Listed records: Begin
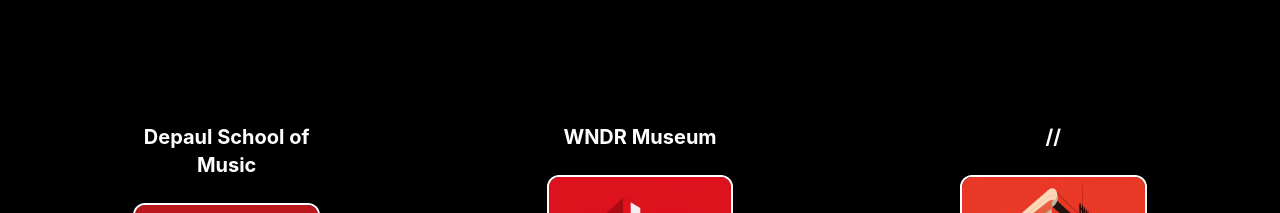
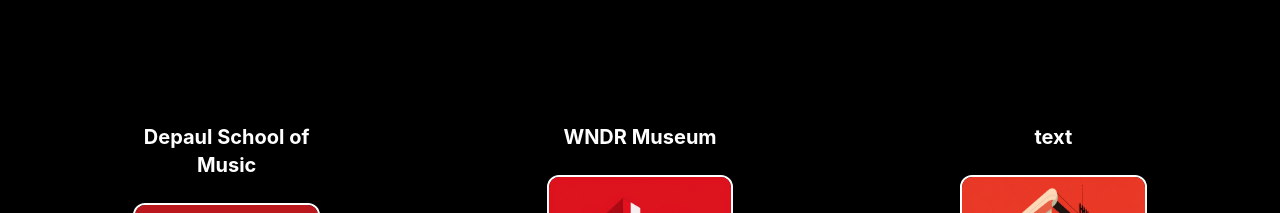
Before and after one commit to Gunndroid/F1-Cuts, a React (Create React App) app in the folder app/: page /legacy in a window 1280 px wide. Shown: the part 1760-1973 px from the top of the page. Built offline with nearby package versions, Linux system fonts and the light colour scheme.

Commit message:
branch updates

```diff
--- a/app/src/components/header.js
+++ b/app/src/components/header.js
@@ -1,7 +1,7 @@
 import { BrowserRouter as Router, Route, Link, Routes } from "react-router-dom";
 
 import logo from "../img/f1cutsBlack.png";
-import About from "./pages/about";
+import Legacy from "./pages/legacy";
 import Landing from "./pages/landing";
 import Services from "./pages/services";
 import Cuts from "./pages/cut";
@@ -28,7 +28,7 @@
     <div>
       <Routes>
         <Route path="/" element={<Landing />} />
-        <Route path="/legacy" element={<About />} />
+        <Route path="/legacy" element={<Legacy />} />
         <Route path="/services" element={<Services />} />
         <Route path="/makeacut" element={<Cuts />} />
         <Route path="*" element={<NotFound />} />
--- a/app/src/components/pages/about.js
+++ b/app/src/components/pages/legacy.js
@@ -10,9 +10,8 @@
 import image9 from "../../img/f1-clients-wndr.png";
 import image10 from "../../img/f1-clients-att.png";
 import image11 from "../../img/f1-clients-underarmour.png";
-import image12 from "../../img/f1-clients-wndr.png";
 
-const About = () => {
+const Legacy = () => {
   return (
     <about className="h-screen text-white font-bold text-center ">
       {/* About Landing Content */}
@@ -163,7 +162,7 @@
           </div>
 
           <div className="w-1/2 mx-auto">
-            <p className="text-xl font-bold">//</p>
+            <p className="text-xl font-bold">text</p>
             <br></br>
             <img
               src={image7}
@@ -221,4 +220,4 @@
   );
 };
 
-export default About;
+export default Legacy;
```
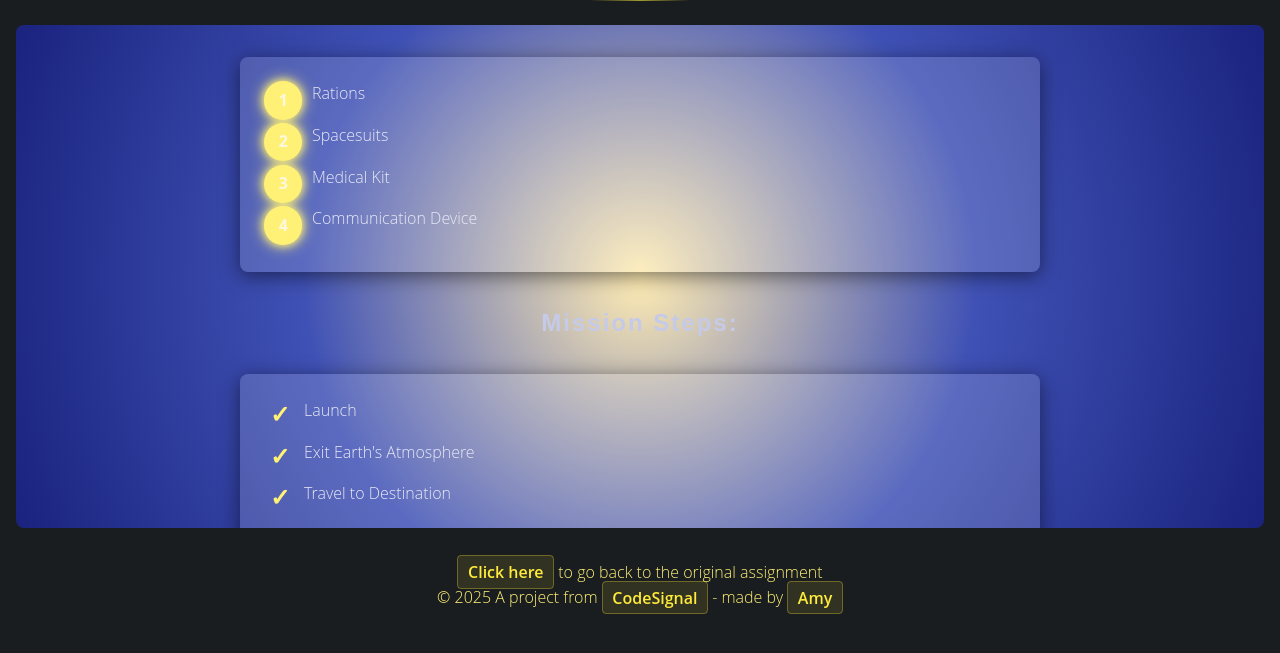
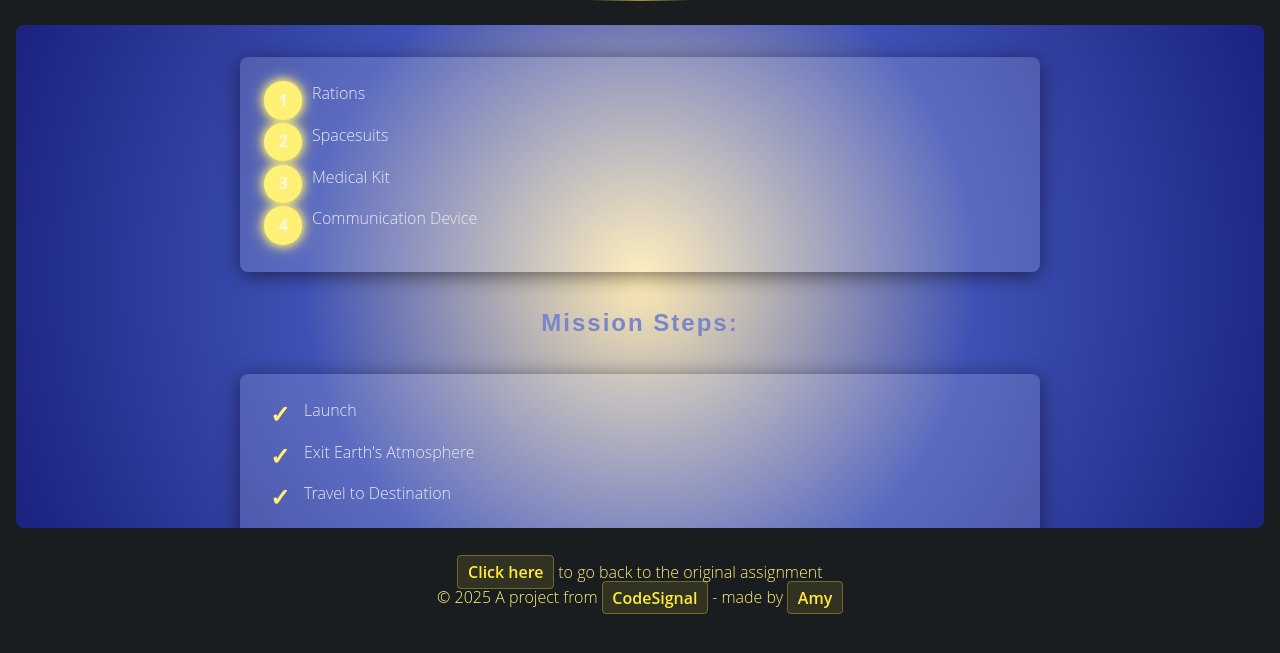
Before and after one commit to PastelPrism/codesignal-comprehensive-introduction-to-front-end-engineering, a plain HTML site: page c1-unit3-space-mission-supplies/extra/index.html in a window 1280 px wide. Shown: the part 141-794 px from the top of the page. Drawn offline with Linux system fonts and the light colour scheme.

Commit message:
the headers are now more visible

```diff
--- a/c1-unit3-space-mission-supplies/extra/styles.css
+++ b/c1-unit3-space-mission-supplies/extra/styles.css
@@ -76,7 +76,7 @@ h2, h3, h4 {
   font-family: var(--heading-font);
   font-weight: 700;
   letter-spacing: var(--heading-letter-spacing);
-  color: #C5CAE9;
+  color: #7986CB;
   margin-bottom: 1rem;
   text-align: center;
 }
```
Listed records: End
> Exercise objective: From the records above, copy each line where the word "className" can be found.

> Written reply:
     <about className="h-screen text-white font-bold text-center ">
           <div className="w-1/2 mx-auto">
-            <p className="text-xl font-bold">//</p>
+            <p className="text-xl font-bold">text</p>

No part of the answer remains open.